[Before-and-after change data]

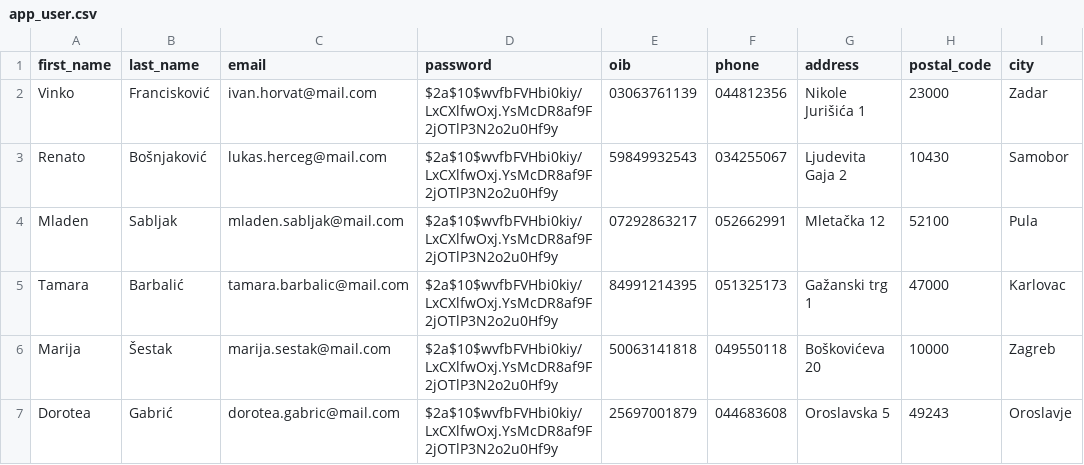
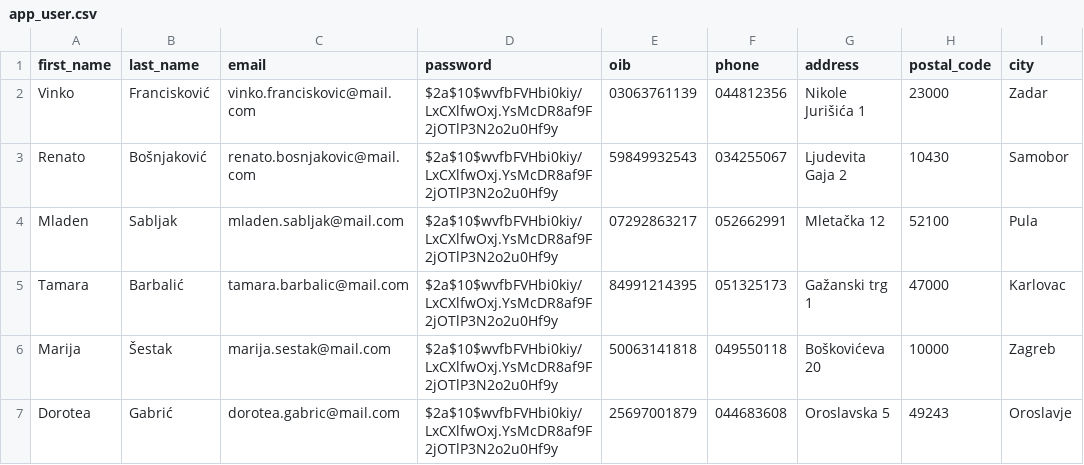
Before and after one commit to samuellucic/bit-hackathon-public, a CSV file: server/src/main/resources/db/changelog/data/realistic/app_user.csv, drawn as a sheet; only a part is shown; the diff names each change by its address in the sheet, - before the commit and + after, or states it on an @@ line.

Commit message:
renamed user

```diff
--- a/server/src/main/resources/db/changelog/data/realistic/app_user.csv
+++ b/server/src/main/resources/db/changelog/data/realistic/app_user.csv
-C2 (email): ivan.horvat@mail.com
+C2 (email): vinko.franciskovic@mail.com
-C3 (email): lukas.herceg@mail.com
+C3 (email): renato.bosnjakovic@mail.com
```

* _Assignment_: The answer must be every line of the entries that includes the word "server".

* _Solution to the exercise_:
Before and after one commit to samuellucic/bit-hackathon-public, a CSV file: server/src/main/resources/db/changelog/data/realistic/app_user.csv, drawn as a sheet; only a part is shown; the diff names each change by its address in the sheet, - before the commit and + after, or states it on an @@ line.
--- a/server/src/main/resources/db/changelog/data/realistic/app_user.csv
+++ b/server/src/main/resources/db/changelog/data/realistic/app_user.csv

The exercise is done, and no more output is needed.